29 August 2008
So recently I (rather belatedly) finished watching another J-drama - Tadashii Ouji Tsukurikata (How to Produce a Perfect Prince). This one would fall rather squarely into the high school romantic comedy classification, which is the sort of genre that is usually either fantastic or similar to having your teeth pulled out. Tadashii Ouji is one of the few that manages to settle into the middle ground.
It's a twelve-episode long mini-series, each episode only half an hour. It begins with an all-girls school turning co-ed - they run a trial class where they introduce ten boys, and depending on the outcome of the experiment, the entire school will go co-ed. The class, being composed of normal high school girls, are naturally about as excited as a herd of puppies. However when they're introduced to their new classmates, the disappointment is crushing - ten completely dysfunctional boys who aren't even close to being boyfriend material.

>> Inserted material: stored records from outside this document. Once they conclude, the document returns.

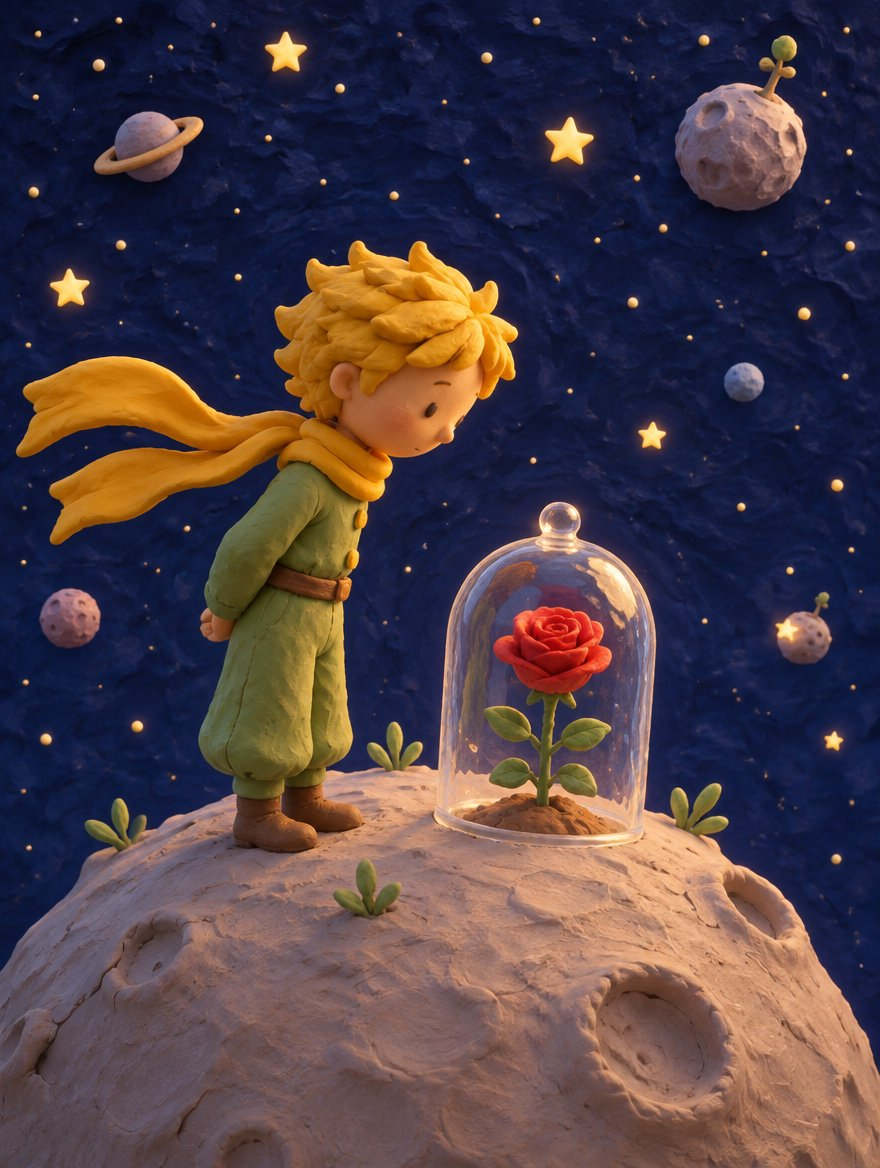
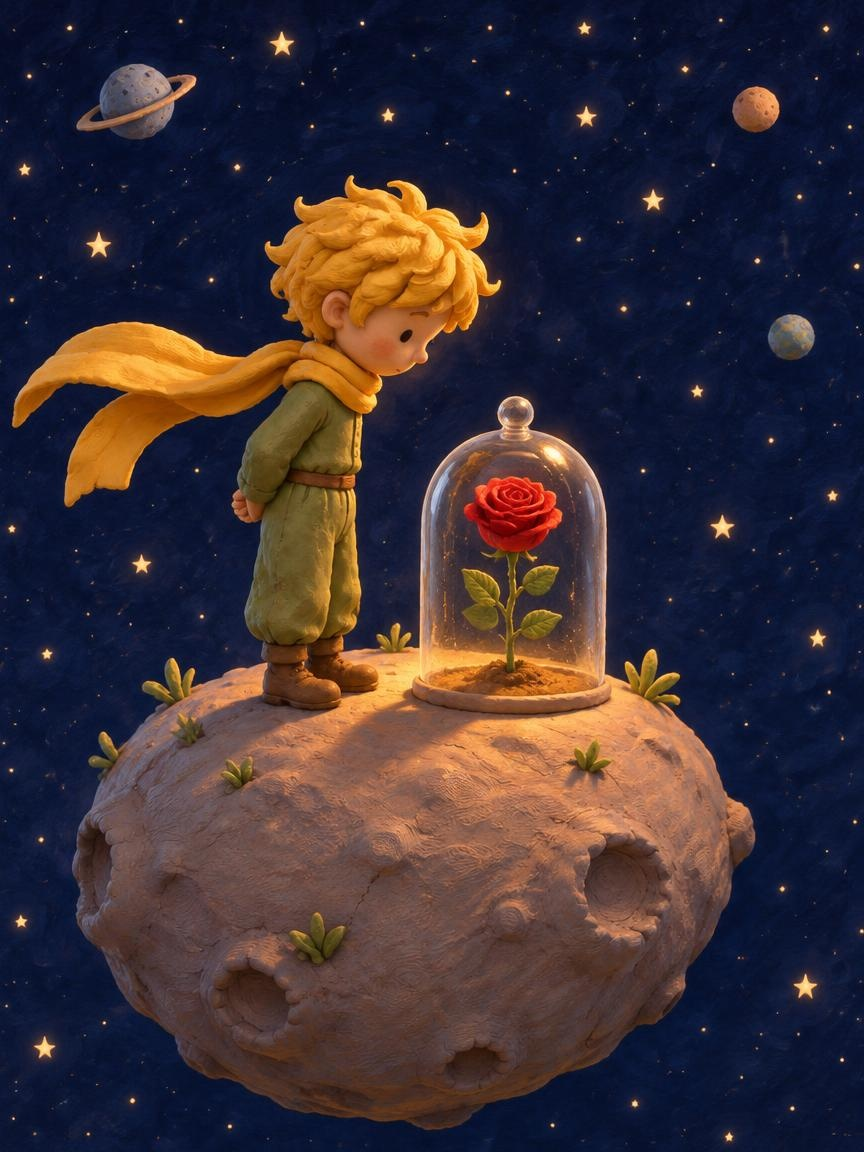
그림체 8장을 브루 GPT Image 2.6 Sunburst로 다시 뽑아 교체, 4장씩 두 쪽으로 크게

diff --git a/deck.js b/deck.js
@@ -105,13 +105,11 @@ slide('1단계 ③ 캐릭터 시트', '1단계 주인공', '', () => {
 });
 
 // ── 1단계 ③ 그림체
-slide('1단계 ④ 그림체 한 줄만 바꾸면', '1단계 주인공', '', () => {
-  const row = STYLES.map((s, i) => plain({ kind: 'img', src: `${A}s-gpt-${i + 1}.jpg`, name: s[0], by: '그림체 줄만 바꿈', chips: ['세로 3:4'], note: `그림체 줄: ${s[1]}`, prompt: P.style(i) })).join('');
-  return `${head('1단계 · 주인공 캐릭터', '장면 · 3:4', '[그림체] 한 줄', pbtn('그림체 줄만 바꾼 프롬프트 (예: 한국 민화)', P.style(5)))}<h2>그림체 <em>한 줄</em>만 바꾸면</h2><div class="body"><div class="styles">
-    <div class="labels">${STYLES.map(s => `<span>${s[0]}</span>`).join('')}</div><div class="row">${row}</div>
-    <div class="stylelines">${STYLES.map(s => `<span>${esc(s[1])}</span>`).join('')}</div>
-  </div>${take(T.style_take)}</div>`;
-});
+const styleCard = i => { const st = STYLES[i]; const n = reg({ kind: 'img', src: `${A}s-gpt-${i + 1}.jpg`, name: st[0], by: '브루 AI 이미지 · GPT Image 2.6 Sunburst · 그림체 줄만 바꿈', chips: ['일반 · Low · 3:4', '10 크레딧', '브루에서 직접 생성'], note: `그림체 줄: ${st[1]}`, prompt: P.style(i) });
+  return `<button class="card hero" data-i="${n}"><div class="media"><img src="${A}s-gpt-${i + 1}.jpg" alt="${st[0]} 그림체로 그린 어린 왕자"><span class="zoom">크게 보기</span></div><div class="txt"><div class="name">${st[0]}</div><div class="note">${esc(st[1])}</div></div></button>`; };
+const styleSlide = (tag, from) => slide(`1단계 ④ 그림체 한 줄만 바꾸면 (${tag})`, '1단계 주인공', '', () => `${head('1단계 · 주인공 캐릭터', '장면 · 일반 · Low · 3:4', '[그림체] 한 줄', pbtn('그림체 줄만 바꾼 프롬프트 (예: 한국 민화)', P.style(5)))}<h2>그림체 <em>한 줄</em>만 바꾸면 <small>${from + 1}~${from + 4} / 8</small></h2><div class="body"><div class="heroes n4s">${[0, 1, 2, 3].map(k => styleCard(from + k)).join('')}</div>${take(T.style_take)}</div>`);
+styleSlide('가', 0);
+styleSlide('나', 4);
 
 // ── 2단계 ① 영상 정하기
 slide('2단계 ① 만들고 싶은 영상 정하기', '2단계 콘티', '', () => {

diff --git a/index.html b/index.html
@@ -9,16 +9,16 @@
 <meta property="og:image" content="assets/final-poster.jpg">
 <link rel="preconnect" href="https://cdn.jsdelivr.net">
 <link href="https://cdn.jsdelivr.net/gh/orioncactus/pretendard@v1.3.9/dist/web/variable/pretendardvariable-dynamic-subset.min.css" rel="stylesheet">
-<link rel="stylesheet" href="style.css?v=15">
+<link rel="stylesheet" href="style.css?v=17">
 </head>
 <body>
 <div id="stage"></div>
 <div id="lightbox" hidden></div>
 <div id="toc" hidden></div>
-<script src="quoka-face.js?v=15"></script>
-<script src="quoka-kit.js?v=15"></script>
-<script src="data.js?v=15"></script>
-<script src="deck.js?v=15"></script>
-<script src="fx.js?v=15"></script>
+<script src="quoka-face.js?v=17"></script>
+<script src="quoka-kit.js?v=17"></script>
+<script src="data.js?v=17"></script>
+<script src="deck.js?v=17"></script>
+<script src="fx.js?v=17"></script>
 </body>
 </html>

diff --git a/style.css b/style.css
@@ -680,3 +680,7 @@ h2 small { font-size: 20px; font-weight: 600; color: var(--text-2); margin-left:
 .cuts22 .card.cut .name { font-size: 21px; line-height: 28px; font-weight: 700; }
 .cuts22 .card.cut .note { font-size: 15px; line-height: 23px; color: var(--text-2); }
 .cuts22 .card.cut .use { font-size: 14px; font-weight: 600; margin-top: auto; }
+
+/* v17: 그림체 4장씩 크게 */
+.heroes.n4s { grid-template-columns: repeat(4, 340px); justify-content: center; gap: 22px; }
+.heroes.n4s .card.hero .name { font-size: 18px; }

Depressed by the situation, they eventually rally together and form a plan to improve the boys by assigning each of them a 'producer' - one of the girls in the class. At first, most of the guys don't really take to the idea, as they're pretty happy with the way they are. Since girls are involved, though, the first five guys in the class 'transform' with little prodding, which mostly involves tidying up their clothes some, changing their hair style, and getting them cut back on a bad habit or unusual hobby. The interest comes with the more resistant remaining five members, who are all perfectly happy with the way they are and whose habits are ingrained and not without cause.
It starts with the self-proclaimed egoist and spoiled rich kid pretty boy, who is slightly problematic as his good looks make him popular even though his personality and empathy is the worst. The aloof and scary, presumed gangster type is next, then the stammering, glasses wearing, crazy-haired guy who can only communicate through his cell phone, then the hyperactive childish monkey-like troublemaker. Last is Shinozaki, the standoffish, book-reading introvert, who initially needed the least transformation of all but wound up being the last one to change, instead choosing to sit back and critically watch from a distance as his classmates changed one by one. Naturally, most of the guys end up dating whoever their producer is. It's a rather simple story about girls getting their fantasies basically, but has a few genuinely emotional moments and some good laughs.
The thing about Tadashii Ouji, though, is that it starts out with an exceedingly interesting cast of characters, and essentially makes them conformist and boring. While you have the payoff of character development and what essentially equates to unlocking eyecandy, during the process you also lose a lot of the idiosyncracies that made these characters memorable. They were terribly flawed and complex individuals, and that was what made them interesting. Honestly, you could probably read pretty deeply into this relatively light-hearted show and find some startling insight into conformist culture.
Potenital subtext aside, it was a decent enough show if you want to rest your brain. The performances were reasonable, but there are a couple of cases (particularly with the teachers) where the overacting that is endemic to J-dramas is slightly cringe-worthy. The music performs its job in setting the mood without being anything special, and the production values were decent but naturally, given the setting, nothing amazing.
It does do a lovely job in fooling a whole new generation of girls into thinking that they can change guys into their dream man, which is a bit backwards from the usual 'guys thinking they can fool girls into thinking they are their dream man' shtick.
Overall Rating: 570,016/1,000,000